Assignment —
Your result should be the lines holding the word "errorData", copied from the entries below.

Working data —
______________________________

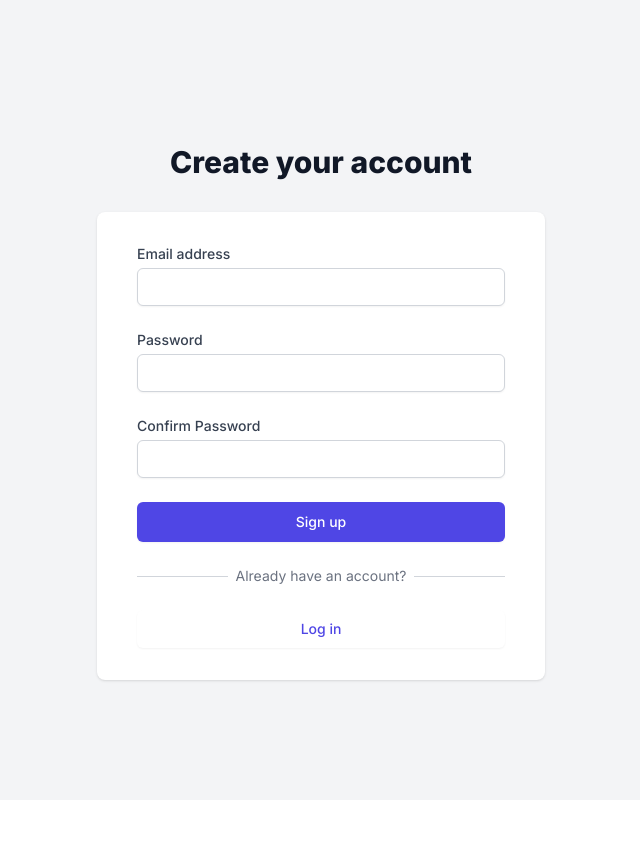
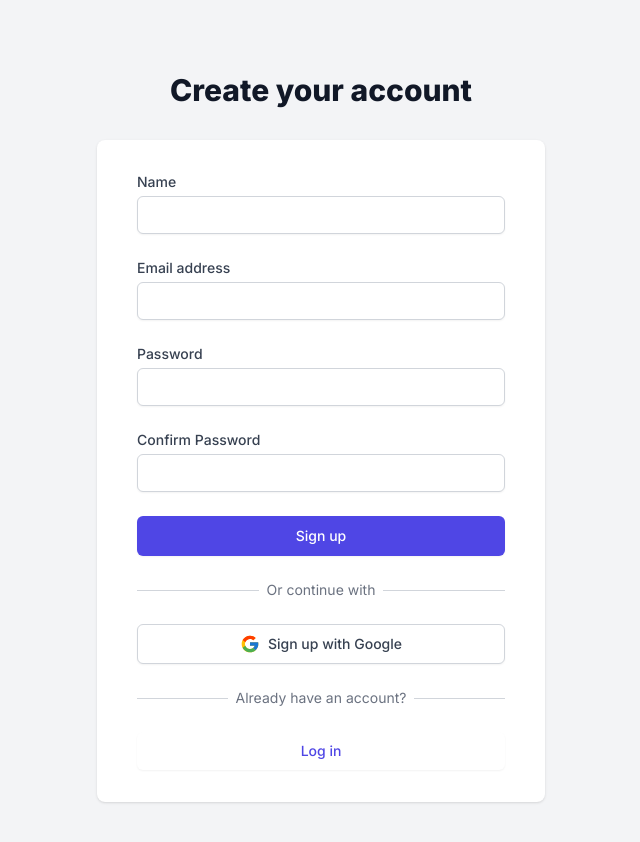
Before and after one commit to irfank123/ai_grader, a Next.js app in the folder Frontend/: page /signup in a window 1280 px wide. Shown: the top 842 px of the page, without its empty margins (319-959 px from the left). Before the commit the page ends 800 px from the top, so only its background shows below. Built offline with nearby package versions, Linux system fonts and the light colour scheme.

Commit message:
changed ui for login and signup

```diff
--- a/Frontend/package.json
+++ b/Frontend/package.json
@@ -21,6 +21,7 @@
     "papaparse": "^5.4.1",
     "react": "^18.2.0",
     "react-dom": "^18.2.0",
+    "react-icons": "^5.3.0",
     "react-latex-next": "^3.0.0",
     "react-p5": "^1.4.1",
     "tailwind-merge": "^2.5.4",
--- a/Frontend/src/app/login/page.tsx
+++ b/Frontend/src/app/login/page.tsx
@@ -1,113 +1,163 @@
-'use client'
+"use client";
 
-import { useState } from 'react'
-import { useRouter } from 'next/navigation'
-import Link from 'next/link'
-import { Button } from "@/components/ui/button"
+import { useState } from "react";
+import { useRouter } from "next/navigation";
+import Link from "next/link";
+import { Button } from "@/components/ui/button";
+import { FcGoogle } from "react-icons/fc";
 
 export default function Login() {
-  const [email, setEmail] = useState('')
-  const [password, setPassword] = useState('')
-  const router = useRouter()
+  const [email, setEmail] = useState("");
+  const [password, setPassword] = useState("");
+  const [error, setError] = useState("");
+  const router = useRouter();
 
   const handleSubmit = async (e: React.FormEvent) => {
-    e.preventDefault()
-    console.log('Login attempt with:', email, password)
+    e.preventDefault();
+    setError("");
 
-    router.push('/practice')
-  }
+    try {
+      const response = await fetch("http://localhost:3000/api/v1/auth/login", {
+        method: "POST",
+        headers: {
+          "Content-Type": "application/json",
+        },
+        body: JSON.stringify({ email, password }),
+        credentials: "include", // This is important for cookies to be sent
+      });
+
+      if (response.ok) {
+        const data = await response.json();
+        console.log("Login successful:", data);
+        router.push("/practice");
+      } else {
+        const errorData = await response.json();
+        setError(errorData.message || "Login failed");
+      }
+    } catch (error) {
+      console.error("Login error:", error);
+      setError("An error occurred during login");
+    }
+  };
+
+  const handleGoogleLogin = () => {
+    window.location.href = "http://localhost:3000/api/v1/auth/google";
+  };
 
   return (
-    <div className="min-h-screen bg-gray-100 flex flex-col justify-center py-12 sm:px-6 lg:px-8">
-      <div className="sm:mx-auto sm:w-full sm:max-w-md">
-        <h2 className="mt-6 text-center text-3xl font-extrabold text-gray-900">Log in to your account</h2>
+    <div className='min-h-screen bg-gray-100 flex flex-col justify-center py-12 sm:px-6 lg:px-8'>
+      <div className='sm:mx-auto sm:w-full sm:max-w-md'>
+        <h2 className='mt-6 text-center text-3xl font-extrabold text-gray-900'>
+          Log in to your account
+        </h2>
       </div>
 
-      <div className="mt-8 sm:mx-auto sm:w-full sm:max-w-md">
-        <div className="bg-white py-8 px-4 shadow sm:rounded-lg sm:px-10">
-          <form className="space-y-6" onSubmit={handleSubmit}>
-            {/* Email Input */}
+      <div className='mt-8 sm:mx-auto sm:w-full sm:max-w-md'>
+        <div className='bg-white py-8 px-4 shadow sm:rounded-lg sm:px-10'>
+          {error && <div className='mb-4 text-red-600 text-center'>{error}</div>}
+          <form className='space-y-6' onSubmit={handleSubmit}>
             <div>
-              <label htmlFor="email" className="block text-sm font-medium text-gray-700">
+              <label htmlFor='email' className='block text-sm font-medium text-gray-700'>
                 Email address
               </label>
-              <div className="mt-1">
+              <div className='mt-1'>
                 <input
-                  id="email"
-                  name="email"
-                  type="email"
-                  autoComplete="email"
+                  id='email'
+                  name='email'
+                  type='email'
+                  autoComplete='email'
                   required
                   value={email}
                   onChange={(e) => setEmail(e.target.value)}
-                  className="appearance-none block w-full px-3 py-2 border border-gray-300 rounded-md shadow-sm placeholder-gray-400 focus:outline-none focus:ring-indigo-500 focus:border-indigo-500 sm:text-sm"
+                  className='appearance-none block w-full px-3 py-2 border border-gray-300 rounded-md shadow-sm placeholder-gray-400 focus:outline-none focus:ring-indigo-500 focus:border-indigo-500 sm:text-sm'
                 />
               </div>
             </div>
 
-            {/* Password Input */}
             <div>
-              <label htmlFor="password" className="block text-sm font-medium text-gray-700">
+              <label htmlFor='password' className='block text-sm font-medium text-gray-700'>
                 Password
               </label>
-              <div className="mt-1">
+              <div className='mt-1'>
                 <input
-                  id="password"
-                  name="password"
-                  type="password"
-                  autoComplete="current-password"
+                  id='password'
+                  name='password'
+                  type='password'
+                  autoComplete='current-password'
                   required
                   value={password}
                   onChange={(e) => setPassword(e.target.value)}
-                  className="appearance-none block w-full px-3 py-2 border border-gray-300 rounded-md shadow-sm placeholder-gray-400 focus:outline-none focus:ring-indigo-500 focus:border-indigo-500 sm:text-sm"
+                  className='appearance-none block w-full px-3 py-2 border border-gray-300 rounded-md shadow-sm placeholder-gray-400 focus:outline-none focus:ring-indigo-500 focus:border-indigo-500 sm:text-sm'
                 />
               </div>
             </div>
 
-            {/* Remember Me Checkbox and Forgot Password Link */}
-            <div className="flex items-center justify-between">
-              <div className="flex items-center">
+            <div className='flex items-center justify-between'>
+              <div className='flex items-center'>
                 <input
-                  id="remember-me"
-                  name="remember-me"
-                  type="checkbox"
-                  className="h-4 w-4 text-indigo-600 focus:ring-indigo-500 border-gray-300 rounded"
+                  id='remember-me'
+                  name='remember-me'
+                  type='checkbox'
+                  className='h-4 w-4 text-indigo-600 focus:ring-indigo-500 border-gray-300 rounded'
                 />
-                <label htmlFor="remember-me" className="ml-2 block text-sm text-gray-900">
+                <label htmlFor='remember-me' className='ml-2 block text-sm text-gray-900'>
                   Remember me
                 </label>
               </div>
 
-              <div className="text-sm">
-                <a href="#" className="font-medium text-indigo-600 hover:text-indigo-500">
+              <div className='text-sm'>
+                <a href='#' className='font-medium text-indigo-600 hover:text-indigo-500'>
                   Forgot your password?
                 </a>
               </div>
             </div>
 
-            {/* Submit Button */}
             <div>
-              <Button type="submit" className="w-full flex justify-center py-2 px-4 border border-transparent rounded-md shadow-sm text-sm font-medium text-white bg-indigo-600 hover:bg-indigo-700 focus:outline-none focus:ring-2 focus:ring-offset-2 focus:ring-indigo-500">
+              <Button
+                type='submit'
+                className='w-full flex justify-center py-2 px-4 border border-transparent rounded-md shadow-sm text-sm font-medium text-white bg-indigo-600 hover:bg-indigo-700 focus:outline-none focus:ring-2 focus:ring-offset-2 focus:ring-indigo-500'
+              >
                 Log in
               </Button>
             </div>
           </form>
 
-          {/* Sign Up Link */}
-          <div className="mt-6">
-            <div className="relative">
-              <div className="absolute inset-0 flex items-center">
-                <div className="w-full border-t border-gray-300" />
+          <div className='mt-6'>
+            <div className='relative'>
+              <div className='absolute inset-0 flex items-center'>
+                <div className='w-full border-t border-gray-300' />
               </div>
-              <div className="relative flex justify-center text-sm">
-                <span className="px-2 bg-white text-gray-500">
-                  Don't have an account?
-                </span>
+              <div className='relative flex justify-center text-sm'>
+                <span className='px-2 bg-white text-gray-500'>Or continue with</span>
               </div>
             </div>
 
-            <div className="mt-6">
-              <Link href="/signup" className="w-full flex justify-center py-2 px-4 border border-transparent rounded-md shadow-sm text-sm font-medium text-indigo-600 bg-white hover:bg-gray-50">
+            <div className='mt-6'>
+              <Button
+                onClick={handleGoogleLogin}
+                className='w-full flex justify-center items-center py-2 px-4 border border-gray-300 rounded-md shadow-sm text-sm font-medium text-gray-700 bg-white hover:bg-gray-50'
+              >
+                <FcGoogle className='w-5 h-5 mr-2' />
+                Sign in with Google
+              </Button>
+            </div>
+          </div>
+
+          <div className='mt-6'>
+            <div className='relative'>
+              <div className='absolute inset-0 flex items-center'>
+                <div className='w-full border-t border-gray-300' />
+              </div>
+              <div className='relative flex justify-center text-sm'>
+                <span className='px-2 bg-white text-gray-500'>Don't have an account?</span>
+              </div>
+            </div>
+
+            <div className='mt-6'>
+              <Link
+                href='/signup'
+                className='w-full flex justify-center py-2 px-4 border border-transparent rounded-md shadow-sm text-sm font-medium text-indigo-600 bg-white hover:bg-gray-50'
+              >
                 Sign up
               </Link>
             </div>
@@ -115,5 +165,5 @@
         </div>
       </div>
     </div>
-  )
+  );
 }
--- a/Frontend/src/app/signup/page.tsx
+++ b/Frontend/src/app/signup/page.tsx
@@ -1,113 +1,185 @@
-'use client'
+"use client";
 
-import { useState } from 'react'
-import { useRouter } from 'next/navigation'
-import Link from 'next/link'
-import { Button } from "@/components/ui/button"
+import { useState } from "react";
+import { useRouter } from "next/navigation";
+import Link from "next/link";
+import { Button } from "@/components/ui/button";
+import { FcGoogle } from "react-icons/fc";
 
 export default function SignUp() {
-  const [email, setEmail] = useState('')
-  const [password, setPassword] = useState('')
-  const [confirmPassword, setConfirmPassword] = useState('')
-  const router = useRouter()
+  const [name, setName] = useState("");
+  const [email, setEmail] = useState("");
+  const [password, setPassword] = useState("");
+  const [confirmPassword, setConfirmPassword] = useState("");
+  const [error, setError] = useState("");
+  const router = useRouter();
 
-  const handleSubmit = (e: React.FormEvent) => {
-    e.preventDefault()
+  const handleSubmit = async (e: React.FormEvent) => {
+    e.preventDefault();
+    setError("");
 
-    console.log('Sign up with:', email, password)
+    if (password !== confirmPassword) {
+      setError("Passwords do not match");
+      return;
+    }
 
-    router.push('/practice')
-  }
+    try {
+      const response = await fetch("http://localhost:3000/api/v1/auth/register", {
+        method: "POST",
+        headers: {
+          "Content-Type": "application/json",
+        },
+        body: JSON.stringify({ name, email, password }),
+      });
+
+      if (response.ok) {
+        const data = await response.json();
+        console.log("Sign up successful:", data);
+        router.push("/practice");
+      } else {
+        const errorData = await response.json();
+        setError(errorData.message || "Sign up failed");
+      }
+    } catch (error) {
+      console.error("Sign up error:", error);
+      setError("An error occurred during sign up");
+    }
+  };
+
+  const handleGoogleSignUp = () => {
+    window.location.href = "http://localhost:3000/api/v1/auth/google";
+  };
 
   return (
-    <div className="min-h-screen bg-gray-100 flex flex-col justify-center py-12 sm:px-6 lg:px-8">
-      <div className="sm:mx-auto sm:w-full sm:max-w-md">
-        <h2 className="mt-6 text-center text-3xl font-extrabold text-gray-900">Create your account</h2>
+    <div className='min-h-screen bg-gray-100 flex flex-col justify-center py-12 sm:px-6 lg:px-8'>
+      <div className='sm:mx-auto sm:w-full sm:max-w-md'>
+        <h2 className='mt-6 text-center text-3xl font-extrabold text-gray-900'>
+          Create your account
+        </h2>
       </div>
 
-      <div className="mt-8 sm:mx-auto sm:w-full sm:max-w-md">
-        <div className="bg-white py-8 px-4 shadow sm:rounded-lg sm:px-10">
-          <form className="space-y-6" onSubmit={handleSubmit}>
-            {/* Email Input */}
+      <div className='mt-8 sm:mx-auto sm:w-full sm:max-w-md'>
+        <div className='bg-white py-8 px-4 shadow sm:rounded-lg sm:px-10'>
+          {error && <div className='mb-4 text-red-600 text-center'>{error}</div>}
+          <form className='space-y-6' onSubmit={handleSubmit}>
             <div>
-              <label htmlFor="email" className="block text-sm font-medium text-gray-700">
-                Email address
+              <label htmlFor='name' className='block text-sm font-medium text-gray-700'>
+                Name
               </label>
-              <div className="mt-1">
+              <div className='mt-1'>
                 <input
-                  id="email"
-                  name="email"
-                  type="email"
-                  autoComplete="email"
+                  id='name'
+                  name='name'
+                  type='text'
+                  autoComplete='name'
                   required
-                  value={email}
-                  onChange={(e) => setEmail(e.target.value)}
-                  className="appearance-none block w-full px-3 py-2 border border-gray-300 rounded-md shadow-sm placeholder-gray-400 focus:outline-none focus:ring-indigo-500 focus:border-indigo-500 sm:text-sm"
+                  value={name}
+                  onChange={(e) => setName(e.target.value)}
+                  className='appearance-none block w-full px-3 py-2 border border-gray-300 rounded-md shadow-sm placeholder-gray-400 focus:outline-none focus:ring-indigo-500 focus:border-indigo-500 sm:text-sm'
                 />
               </div>
             </div>
 
-            {/* Password Input */}
             <div>
-              <label htmlFor="password" className="block text-sm font-medium text-gray-700">
-                Password
+              <label htmlFor='email' className='block text-sm font-medium text-gray-700'>
+                Email address
               </label>
-              <div className="mt-1">
+              <div className='mt-1'>
                 <input
-                  id="password"
-                  name="password"
-                  type="password"
-                  autoComplete="new-password"
+                  id='email'
+                  name='email'
+                  type='email'
+                  autoComplete='email'
                   required
-                  value={password}
-                  onChange={(e) => setPassword(e.target.value)}
-                  className="appearance-none block w-full px-3 py-2 border border-gray-300 rounded-md shadow-sm placeholder-gray-400 focus:outline-none focus:ring-indigo-500 focus:border-indigo-500 sm:text-sm"
+                  value={email}
+                  onChange={(e) => setEmail(e.target.value)}
+                  className='appearance-none block w-full px-3 py-2 border border-gray-300 rounded-md shadow-sm placeholder-gray-400 focus:outline-none focus:ring-indigo-500 focus:border-indigo-500 sm:text-sm'
                 />
               </div>
             </div>
 
-            {/* Confirm Password Input */}
             <div>
-              <label htmlFor="confirm-password" className="block text-sm font-medium text-gray-700">
-                Confirm Password
+              <label htmlFor='password' className='block text-sm font-medium text-gray-700'>
+                Password
               </label>
-              <div className="mt-1">
+              <div className='mt-1'>
                 <input
-                  id="confirm-password"
-                  name="confirm-password"
-                  type="password"
-                  autoComplete="new-password"
+                  id='password'
+                  name='password'
+                  type='password'
+                  autoComplete='new-password'
                   required
-                  value={confirmPassword}
-                  onChange={(e) => setConfirmPassword(e.target.value)}
-                  className="appearance-none block w-full px-3 py-2 border border-gray-300 rounded-md shadow-sm placeholder-gray-400 focus:outline-none focus:ring-indigo-500 focus:border-indigo-500 sm:text-sm"
+                  value={password}
+                  onChange={(e) => setPassword(e.target.value)}
+                  className='appearance-none block w-full px-3 py-2 border border-gray-300 rounded-md shadow-sm placeholder-gray-400 focus:outline-none focus:ring-indigo-500 focus:border-indigo-500 sm:text-sm'
                 />
               </div>
             </div>
 
-            {/* Submit Button */}
             <div>
-              <Button type="submit" className="w-full flex justify-center py-2 px-4 border border-transparent rounded-md shadow-sm text-sm font-medium text-white bg-indigo-600 hover:bg-indigo-700 focus:outline-none focus:ring-2 focus:ring-offset-2 focus:ring-indigo-500">
+              <label htmlFor='confirm-password' className='block text-sm font-medium text-gray-700'>
+                Confirm Password
+              </label>
+              <div className='mt-1'>
+                <input
+                  id='confirm-password'
+                  name='confirm-password'
+                  type='password'
+                  autoComplete='new-password'
+                  required
+                  value={confirmPassword}
+                  onChange={(e) => setConfirmPassword(e.target.value)}
+                  className='appearance-none block w-full px-3 py-2 border border-gray-300 rounded-md shadow-sm placeholder-gray-400 focus:outline-none focus:ring-indigo-500 focus:border-indigo-500 sm:text-sm'
+                />
+              </div>
+            </div>
+
+            <div>
+              <Button
+                type='submit'
+                className='w-full flex justify-center py-2 px-4 border border-transparent rounded-md shadow-sm text-sm font-medium text-white bg-indigo-600 hover:bg-indigo-700 focus:outline-none focus:ring-2 focus:ring-offset-2 focus:ring-indigo-500'
+              >
                 Sign up
               </Button>
             </div>
           </form>
 
-          {/* Login Link */}
-          <div className="mt-6">
-            <div className="relative">
-              <div className="absolute inset-0 flex items-center">
-                <div className="w-full border-t border-gray-300" />
+          <div className='mt-6'>
+            <div className='relative'>
+              <div className='absolute inset-0 flex items-center'>
+                <div className='w-full border-t border-gray-300' />
               </div>
-              <div className="relative flex justify-center text-sm">
-                <span className="px-2 bg-white text-gray-500">
-                  Already have an account?
-                </span>
+              <div className='relative flex justify-center text-sm'>
+                <span className='px-2 bg-white text-gray-500'>Or continue with</span>
               </div>
             </div>
 
-            <div className="mt-6">
-              <Link href="/login" className="w-full flex justify-center py-2 px-4 border border-transparent rounded-md shadow-sm text-sm font-medium text-indigo-600 bg-white hover:bg-gray-50">
+            <div className='mt-6'>
+              <Button
+                onClick={handleGoogleSignUp}
+                className='w-full flex justify-center items-center py-2 px-4 border border-gray-300 rounded-md shadow-sm text-sm font-medium text-gray-700 bg-white hover:bg-gray-50'
+              >
+                <FcGoogle className='w-5 h-5 mr-2' />
+                Sign up with Google
+              </Button>
+            </div>
+          </div>
+
+          <div className='mt-6'>
+            <div className='relative'>
+              <div className='absolute inset-0 flex items-center'>
+                <div className='w-full border-t border-gray-300' />
+              </div>
+              <div className='relative flex justify-center text-sm'>
+                <span className='px-2 bg-white text-gray-500'>Already have an account?</span>
+              </div>
+            </div>
+
+            <div className='mt-6'>
+              <Link
+                href='/login'
+                className='w-full flex justify-center py-2 px-4 border border-transparent rounded-md shadow-sm text-sm font-medium text-indigo-600 bg-white hover:bg-gray-50'
+              >
                 Log in
               </Link>
             </div>
@@ -115,5 +187,5 @@
         </div>
       </div>
     </div>
-  )
+  );
 }
```
Also changed, not shown: 1 other file (tests, documents, lock files or other folders).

______________________________

Answer box —
+        const errorData = await response.json();
+        setError(errorData.message || "Login failed");
+        const errorData = await response.json();
+        setError(errorData.message || "Sign up failed");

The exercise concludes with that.